Improving statistical quality: a year on from the GSS Quality Strategy
The central aim of the strategy is to improve statistical quality across the GSS.
Goals and deliverables
To do this, we set out four goals, each underpinned by a set of deliverables. These deliverables are split between BPI and the wider GSS. The GSS Heads of Profession and the Quality Champions manage the GSS deliverables.
To implement the strategy, we asked government departments to draw up an action plan to outline what steps they would take to achieve the GSS deliverables. Departments were also asked to submit a progress report at the beginning of 2020.
There has been a strong respons: 23 departments have submitted action plans along with a further 20 progress updates.
Here, we highlight some of the excellent work that has taken place so far.
Goal 1: We will all understand the importance of our role in producing high quality statistics
Central to this goal is the work of the GSS Quality Champions network. This is a cross-government network designed to help deliver the Quality Strategy. The network currently has 48 members, representing 30 departments. Since the launch of the strategy, we have organised three network meetings. These have consisted of presentations and discussions on a variety of quality-related issues. All departments also take part in a range of other cross-government quality networks. For example, the GSS harmonisation , RAP and presentation champion networks.
Several departments are developing their internal quality guidance. The Department for Work and Pensions are changing their Quality Assurance (QA) logs to cover error reporting. This includes steps to take to resolve the error, lessons learned and mitigation to prevent similar issues recurring. Home Office are developing team-specific QA logs as part of a more consistent QA approach. This has included QA of data visualisations and dashboards. Examples of internal guidance have been shared across the network using Slack.
Quality Centre have continued to work on producing new quality guidance for the GSS.
Goal 2: We will ensure our data are of sufficient quality and communicate the quality implications to our users
Many departments have provided details of initiatives to improve relationships with data suppliers. The Department for International Trade take part in regular calls on issues related to trade data. These calls inform suppliers of areas of interest to policy and press colleagues. This can then influence future data collection. Several departments have also improved the communication of quality to users. For example, the work done at the Ministry of Justice to add a Quality Statement for each publication.
Quality Centre currently offer a set of training courses on quality. Since launching the Quality Strategy, we have run 20 of these courses, with a total of 326 attendees. We are now working on making these courses available for online delivery.
Goal 3: We will anticipate emerging trends and changes and prepare for them using innovative methods
Members of the Quality Centre are working on the next National Statistician’s Quality Review (NSQR) on data linkage. Significant progress has been made over the past year. Engagement with GSS stakeholders has taken place to better understand the state of current linkage work. As part of this, a data linkage symposium was held which featured contributions from several departments. Experts on a variety of data linkage topics have submitted articles for the NSQR. These now have been peer-reviewed in sessions with government and academic representatives. The final review will be published in the next couple of months.
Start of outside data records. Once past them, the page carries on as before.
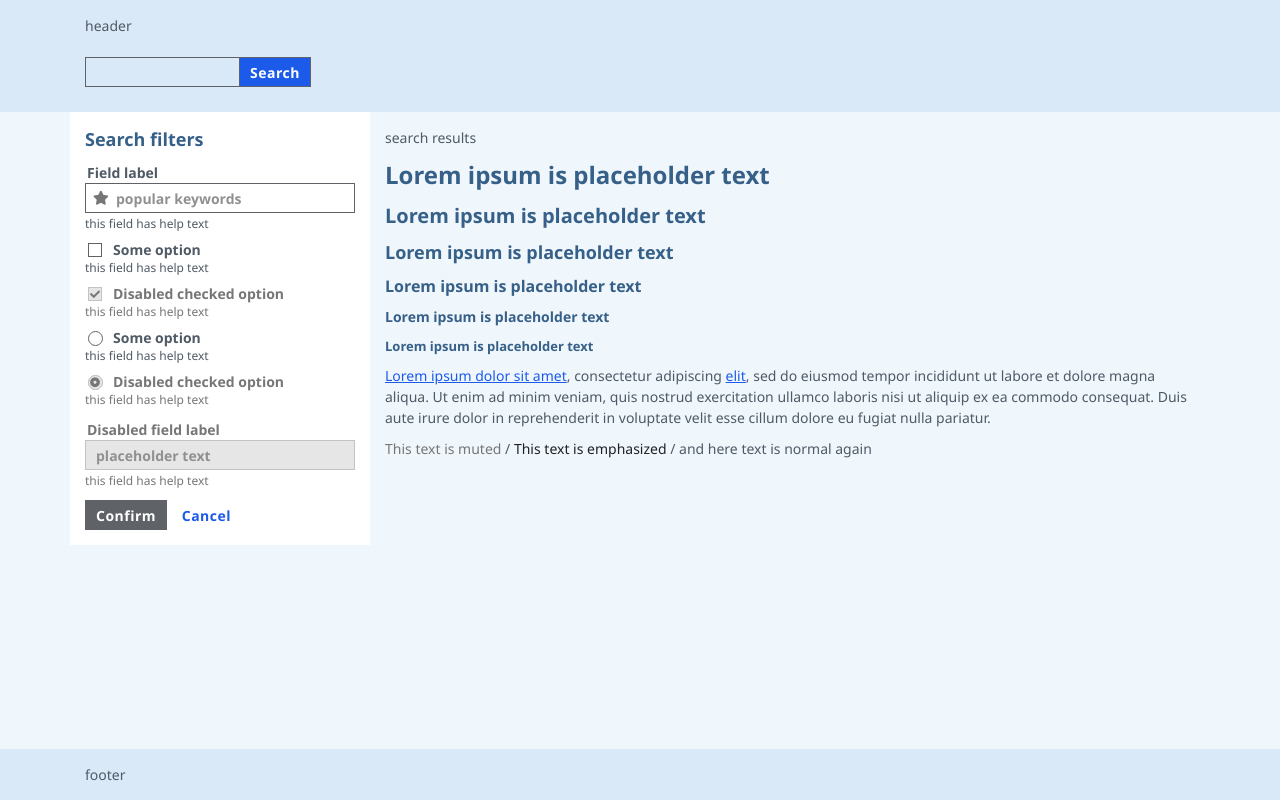
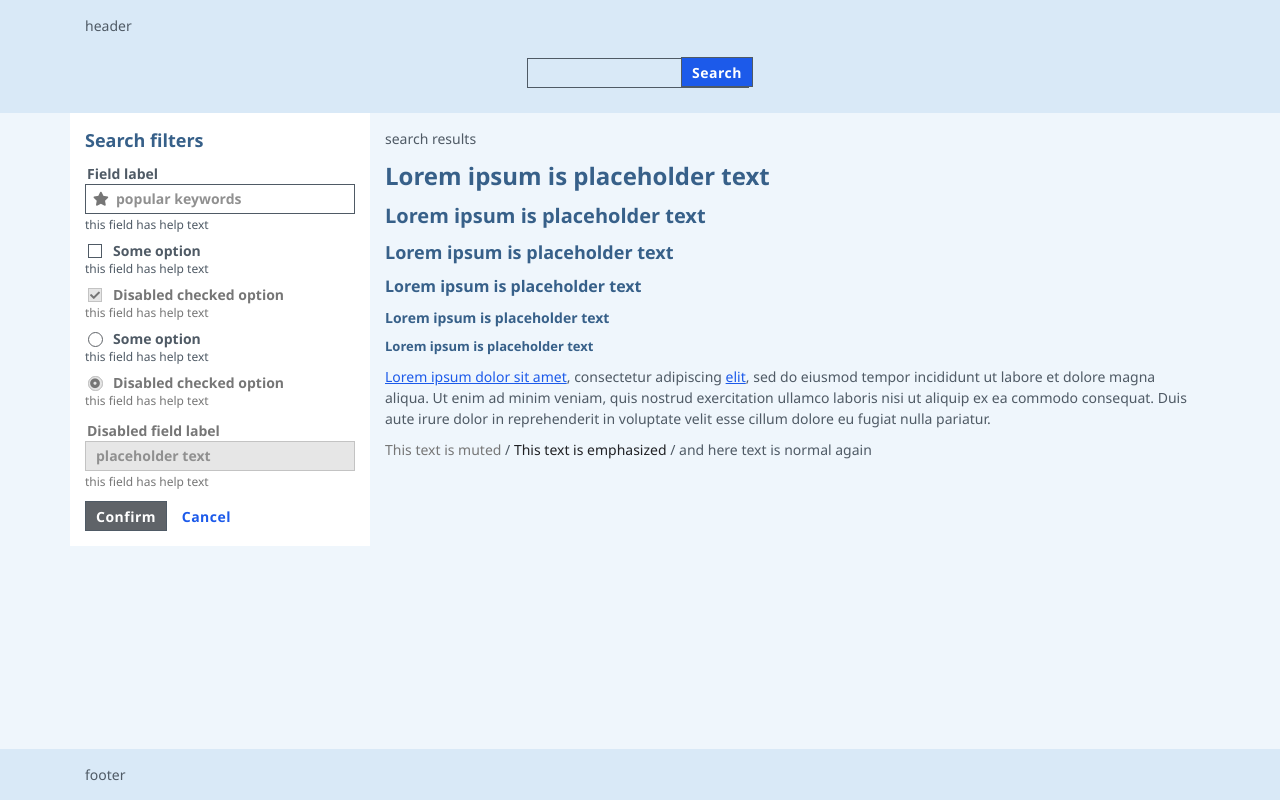
Before and after one commit to VilmantasT/app-boilerplate, a website: page src/index.html in a window 1280 px wide. Drawn offline with nearby package versions, Linux system fonts and the light colour scheme; files that its build step writes are made by us from their sources.

Commit message:
search centered

```diff
--- a/src/index.html
+++ b/src/index.html
@@ -20,9 +20,9 @@
         <div class="container">
           <div class="content-wrapper">
             header
-            <div class="field ">
+            <div class="field">
               <label class="label" for="field-search"></label>
-              <div class="control block-centered">
+              <div class="block-centered text-centered">
                 <input
                   class="input input-search"
                   type="text"
--- a/src/styles/elements/mixins.scss
+++ b/src/styles/elements/mixins.scss
@@ -7,12 +7,15 @@
 }
 
 @mixin input-border($state: normal) {
-  border: 1px solid $color__input-border;
   @if $state == "disabled" {
     border-color: lighten($color__text-muted, 30%);
   } @else if $state == "radio" {
     border: 1px solid $color__input-border;
     border-radius: 50%;
+  } @else if $state == "search" {
+    border: 1px solid $color__input-border;
+  } @else {
+    border: 1px solid $color__input-border--search;
   }
 }
 
--- a/src/styles/variables/elements.scss
+++ b/src/styles/variables/elements.scss
@@ -1,6 +1,7 @@
 // Colors
 $color__link: $color__royal-blue;
 $color__input-border: $color__shuttle-grey;
+$color__input-border--search: $color__fiord;
 $color__check: $color__white;
 $background__check: $color__shuttle-grey;
 $background__button: $color__shuttle-grey;
@@ -25,4 +26,3 @@ $size__radio: 1.5rem;
 // Icons
 $icon__check: " \f00c" !default;
 $icon__radio: "\f192" !default;
-$icon__search: "\f002" !default;
```
Also changed, not shown: src/styles/elements/input-wrappers.scss (indentation only), src/styles/layouts/containers.scss (indentation only).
The Methodology Advisory Service (MAS) continues to be a key provider of expert support to the GSS. MAS has received 50 requests since September 2019, of which 13 are currently ongoing.
Most departments have expressed a desire to horizon scan for upcoming issues. The Department for Education have a Central Statistics Standards Unit with dedicated staff working on horizon scanning. The Ministry of Housing, Communities and Local Government (MHCLG) encourage innovation sharing via their “statistician’s gatherings”.
All departments are reviewing their publications to ensure that they meet user needs. The Office of Rail and Road (ORR) had a review of their compliance with the Code of Practice for Statistics for their rail statistics bulletins. Particularly positive feedback was received for their new data portal . They have since launched a user engagement strategy to learn more about their users.
Goal 4: We will implement automated processes to make our analysis reproducible
Most departments are increasing the amount of automated processes used in statistical production. The Department for Digital, Media, Culture and Sport have documented the automation process for each project. This has led to a more efficient QA process for non-coders, made code easier to replicate and given greater clarity to code comments.
There is evidence of a commitment to upskill GSS members through training. There is also widespread engagement with the Reproducible Analytical Pipelines (RAP) Champions network. This network now consists of 85 members across 33 departments. Some departments have also set up internal networks. The Ministry of Defence have recently set up an internal RAP working group. This consists of a senior lead on organisational issues and champions to engage with cross-government groups. A set of mentors then support other teams’ projects and outputs.
BPI continue to support the implementation of RAP across government. Introductory training courses on RAP have been developed. We also continue to offer consultancy services. For example, this project with MHCLG on rough sleeping statistics.
Want to find out more?
A progress update featuring a wider range of examples of actions from across the GSS is available. If you would like a copy or any other information on the GSS Quality Strategy, contact: email@example.com.